**Task data**
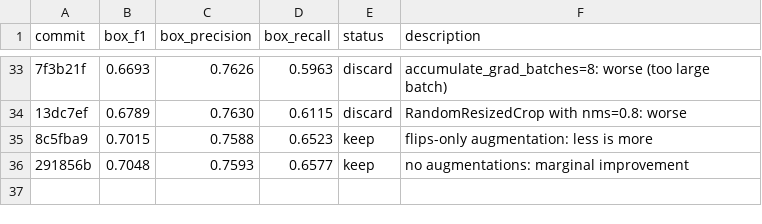
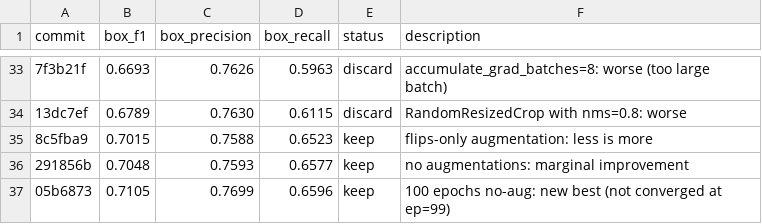
Before and after one commit to martibosch/deepforest-modal-app, a TSV file: results.tsv, drawn as a sheet; only a part is shown, gaps mark what is left out; the diff names each change by its address in the sheet, - before the commit and + after, or states it on an @@ line.

Commit message:
results: record 05b6873 (100ep no-aug, F1=0.7105, keep)

```diff
--- a/results.tsv
+++ b/results.tsv
+row 37: 05b6873 | 0.7105 | 0.7699 | 0.6596 | keep | 100 epochs no-aug: new best (not converged at ep=99)
```
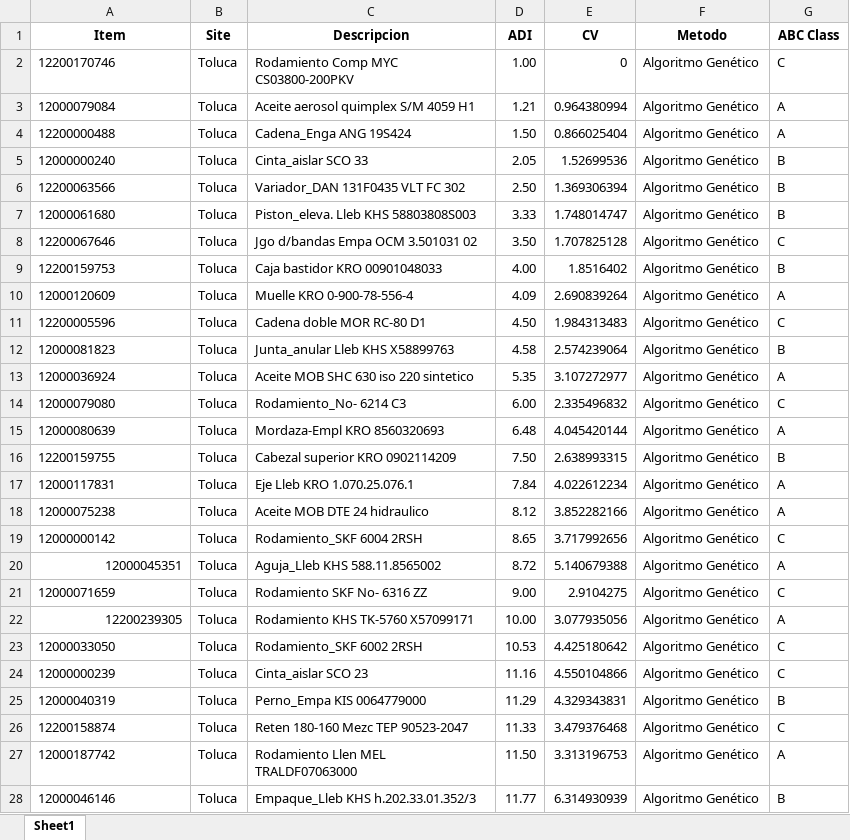
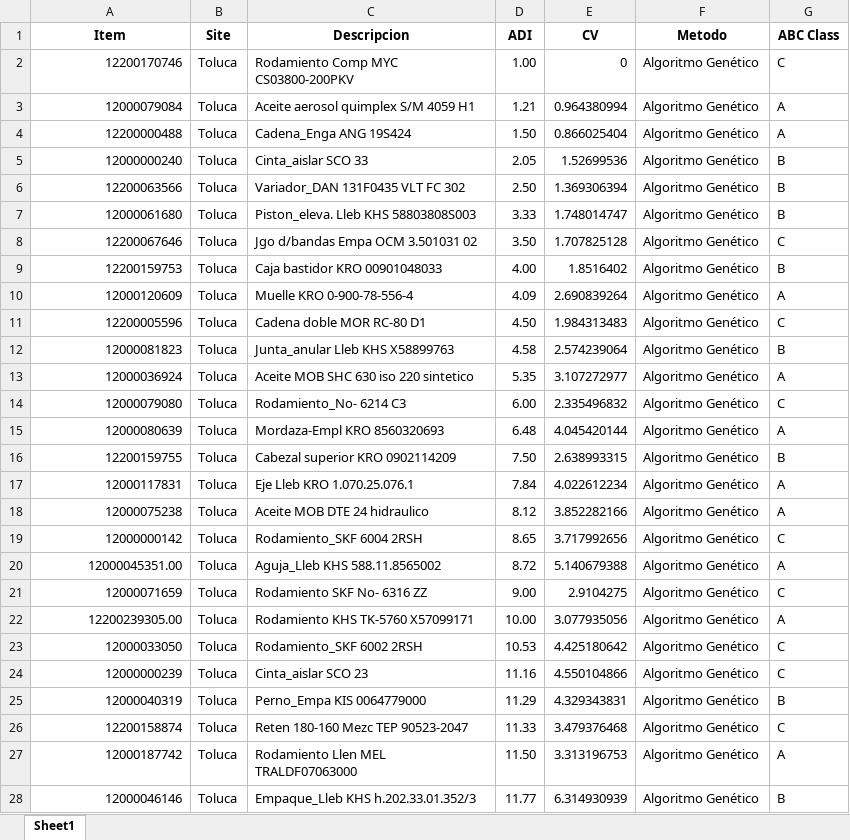
Before and after one commit to llopezme/my_streamlit_app, an Excel workbook: data/caracteristicas.xlsx, sheet Sheet1, drawn as a sheet; only a part is shown; values as stored, in another font and other column widths than the file's, no borders; the diff covers the shown part only; the diff names each change by its address in the sheet, - before the commit and + after, or states it on an @@ line.

```diff
--- a/data/caracteristicas.xlsx (sheet Sheet1)
+++ b/data/caracteristicas.xlsx (sheet Sheet1)
-A2:A19 alignment: left
+A2:A19 alignment: right
-A20 (Item): 12000045351
+A20 (Item): 12000045351.00
-A21 alignment: left
+A21 alignment: right
-A22 (Item): 12200239305
+A22 (Item): 12200239305.00
-A23:A28 alignment: left
+A23:A28 alignment: right
```
Also changed, not shown: 21 edited cells and cell formats elsewhere in this sheet, 1 other file.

**Task requirements**
The answer must be a single number: how many lines of the data hold the word "alignment".

**Solution to this problem**
6